Best Time to Visit Turks and Caicos

By Natalie Saar

Enticing times to revel in a Turks and Caicos vacation

Best Time to Visit Turks and Caicos

North of Haiti and the Dominican Republic lies the 40-island archipelago of Turks and Caicos. This Atlantic ocean retreat is a favorite for anyone who likes to have fun in the sun at any time of the year. The islands offer a world of underwater activities, from cave exploration to snorkeling at the world’s third-largest reef. There’s something for everyone at this island getaway.

Visit anytime

One of the best parts of visiting a tropical paradise is that the weather is nice year-round. That is certainly the case with Turks and Caicos, which experiences little variation in weather. There are a few months when the weather gets wetter than normal, but don't worry because the rain won't last for long.

There are only two seasons

More often than not, if you’re traveling to Turks and Caicos, you can count on experiencing the sunny, warm temperatures that you’ve heard about. That’ll be true for most days of the year, but there are a few months when it’s hurricane season – from June to November. Some restaurants use this time to close down for necessary renovations and repairs. This means you may be able to get a better rate on your hotel, but you may have fewer activities and amenities available to you.
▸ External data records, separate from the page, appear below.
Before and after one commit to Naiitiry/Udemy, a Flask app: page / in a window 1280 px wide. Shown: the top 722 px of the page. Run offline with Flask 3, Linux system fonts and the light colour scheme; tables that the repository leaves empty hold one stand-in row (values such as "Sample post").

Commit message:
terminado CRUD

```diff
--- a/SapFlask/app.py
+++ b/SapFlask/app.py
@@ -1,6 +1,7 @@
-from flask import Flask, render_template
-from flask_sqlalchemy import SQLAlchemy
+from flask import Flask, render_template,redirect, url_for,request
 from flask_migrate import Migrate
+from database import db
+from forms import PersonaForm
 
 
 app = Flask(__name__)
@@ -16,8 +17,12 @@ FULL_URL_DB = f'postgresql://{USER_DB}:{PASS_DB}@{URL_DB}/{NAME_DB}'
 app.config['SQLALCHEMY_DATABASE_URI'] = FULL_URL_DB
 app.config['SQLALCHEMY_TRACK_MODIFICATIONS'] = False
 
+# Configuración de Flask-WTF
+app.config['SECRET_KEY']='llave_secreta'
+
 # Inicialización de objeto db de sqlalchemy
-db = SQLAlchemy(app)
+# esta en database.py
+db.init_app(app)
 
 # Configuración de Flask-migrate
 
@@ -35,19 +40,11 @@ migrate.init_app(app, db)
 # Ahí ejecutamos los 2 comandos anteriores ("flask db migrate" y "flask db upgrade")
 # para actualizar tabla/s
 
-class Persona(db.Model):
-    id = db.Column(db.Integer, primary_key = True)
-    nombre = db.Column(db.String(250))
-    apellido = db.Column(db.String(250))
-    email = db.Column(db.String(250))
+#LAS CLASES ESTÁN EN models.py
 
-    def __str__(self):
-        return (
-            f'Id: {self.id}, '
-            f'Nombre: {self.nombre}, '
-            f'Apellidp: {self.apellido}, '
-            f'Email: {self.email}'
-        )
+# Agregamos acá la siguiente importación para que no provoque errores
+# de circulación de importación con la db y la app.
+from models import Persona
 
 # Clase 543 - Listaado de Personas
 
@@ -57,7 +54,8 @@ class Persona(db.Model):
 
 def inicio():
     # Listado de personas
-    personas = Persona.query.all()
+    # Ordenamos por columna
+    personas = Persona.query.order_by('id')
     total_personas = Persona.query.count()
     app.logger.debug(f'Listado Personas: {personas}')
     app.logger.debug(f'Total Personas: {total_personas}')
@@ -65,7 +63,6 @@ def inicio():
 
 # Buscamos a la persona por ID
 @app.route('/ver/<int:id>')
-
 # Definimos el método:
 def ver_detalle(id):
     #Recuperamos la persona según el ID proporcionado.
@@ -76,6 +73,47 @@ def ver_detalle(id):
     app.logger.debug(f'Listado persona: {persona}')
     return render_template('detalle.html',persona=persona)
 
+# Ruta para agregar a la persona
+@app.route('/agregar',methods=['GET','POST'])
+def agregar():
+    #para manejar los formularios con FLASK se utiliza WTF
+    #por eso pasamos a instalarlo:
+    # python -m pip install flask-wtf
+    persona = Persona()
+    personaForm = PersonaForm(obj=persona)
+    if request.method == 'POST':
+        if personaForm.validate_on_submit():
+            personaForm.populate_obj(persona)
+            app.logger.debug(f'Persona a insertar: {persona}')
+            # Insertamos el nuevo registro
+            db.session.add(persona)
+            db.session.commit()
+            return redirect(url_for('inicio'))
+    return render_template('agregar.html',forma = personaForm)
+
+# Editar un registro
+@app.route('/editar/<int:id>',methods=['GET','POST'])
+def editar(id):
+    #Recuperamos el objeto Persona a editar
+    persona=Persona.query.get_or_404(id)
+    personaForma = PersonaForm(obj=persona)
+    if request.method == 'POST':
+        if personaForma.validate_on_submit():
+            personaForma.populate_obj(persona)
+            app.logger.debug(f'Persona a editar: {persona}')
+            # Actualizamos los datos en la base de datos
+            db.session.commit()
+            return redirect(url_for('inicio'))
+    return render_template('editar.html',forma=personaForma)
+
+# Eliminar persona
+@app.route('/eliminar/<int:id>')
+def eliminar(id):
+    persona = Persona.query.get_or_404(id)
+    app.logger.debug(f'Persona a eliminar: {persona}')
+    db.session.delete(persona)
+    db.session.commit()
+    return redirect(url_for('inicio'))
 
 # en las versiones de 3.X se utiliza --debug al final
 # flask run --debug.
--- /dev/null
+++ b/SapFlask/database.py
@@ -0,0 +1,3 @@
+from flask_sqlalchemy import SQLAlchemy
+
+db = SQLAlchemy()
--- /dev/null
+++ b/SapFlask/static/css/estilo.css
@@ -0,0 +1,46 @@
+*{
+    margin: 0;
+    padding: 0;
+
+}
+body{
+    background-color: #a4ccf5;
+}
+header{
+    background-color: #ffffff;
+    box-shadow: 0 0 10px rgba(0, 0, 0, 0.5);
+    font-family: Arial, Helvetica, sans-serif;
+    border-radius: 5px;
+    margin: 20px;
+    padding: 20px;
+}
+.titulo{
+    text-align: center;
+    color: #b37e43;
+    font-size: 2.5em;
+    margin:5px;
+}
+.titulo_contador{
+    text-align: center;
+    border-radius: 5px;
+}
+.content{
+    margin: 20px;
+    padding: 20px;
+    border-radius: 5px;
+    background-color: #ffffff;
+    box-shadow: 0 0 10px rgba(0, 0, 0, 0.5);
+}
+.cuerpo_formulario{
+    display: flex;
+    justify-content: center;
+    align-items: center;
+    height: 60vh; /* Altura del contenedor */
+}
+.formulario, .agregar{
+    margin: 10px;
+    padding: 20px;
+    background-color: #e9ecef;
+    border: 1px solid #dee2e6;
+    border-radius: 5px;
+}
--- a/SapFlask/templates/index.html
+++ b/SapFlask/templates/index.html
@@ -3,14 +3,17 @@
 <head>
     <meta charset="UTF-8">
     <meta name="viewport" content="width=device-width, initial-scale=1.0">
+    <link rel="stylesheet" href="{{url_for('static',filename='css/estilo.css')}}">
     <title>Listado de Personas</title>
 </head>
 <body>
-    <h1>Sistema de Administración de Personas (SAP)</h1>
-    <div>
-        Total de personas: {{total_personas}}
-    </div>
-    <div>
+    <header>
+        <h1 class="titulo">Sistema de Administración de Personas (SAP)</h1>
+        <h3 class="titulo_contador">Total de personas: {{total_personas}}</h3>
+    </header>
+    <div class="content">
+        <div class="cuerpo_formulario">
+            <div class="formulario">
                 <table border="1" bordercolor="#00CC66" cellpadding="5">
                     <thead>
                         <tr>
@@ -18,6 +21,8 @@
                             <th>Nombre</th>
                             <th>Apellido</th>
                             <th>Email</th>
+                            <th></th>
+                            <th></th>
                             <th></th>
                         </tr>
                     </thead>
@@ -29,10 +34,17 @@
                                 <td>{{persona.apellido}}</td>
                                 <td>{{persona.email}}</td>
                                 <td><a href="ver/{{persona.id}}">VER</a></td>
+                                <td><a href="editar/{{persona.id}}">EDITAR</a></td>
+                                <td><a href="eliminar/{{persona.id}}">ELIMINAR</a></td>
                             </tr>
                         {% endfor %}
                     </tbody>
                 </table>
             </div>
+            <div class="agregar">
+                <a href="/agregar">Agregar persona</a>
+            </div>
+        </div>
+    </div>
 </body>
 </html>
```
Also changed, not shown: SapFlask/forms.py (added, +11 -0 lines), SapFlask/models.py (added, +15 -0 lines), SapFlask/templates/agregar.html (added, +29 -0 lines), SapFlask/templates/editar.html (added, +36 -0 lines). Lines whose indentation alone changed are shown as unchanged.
Expect a tropical paradise

Even during hurricane season, the rain is not going to ruin your vacation. It typically won’t rain so hard that you are stuck inside for days on end. As for the heat, the temperature stays pretty warm no matter what. During the coldest months, the average is 73 degrees F, and during the warmer months it’s 88 degrees F.

Control your population

Since Turks and Caicos is an archipelago, there’s a chance you might only see a few people while you’re on your island getaway, but that will largely have to do with where you choose to stay and when you go. If you stay on the main island of Providenciales, you’ll contend with more traffic and people. But even if you stay in the city, you can take boat tours to outer islands where you can kick back on your own.

About the Author

Natalie Saar began writing professionally at the age of 19. She majored in journalism and her writing has appeared in the magazine "Generation WHY" as well as "The Clause" newspaper. Saar graduated from the University of California, Riverside with a Bachelor of Arts in media and cultural studies.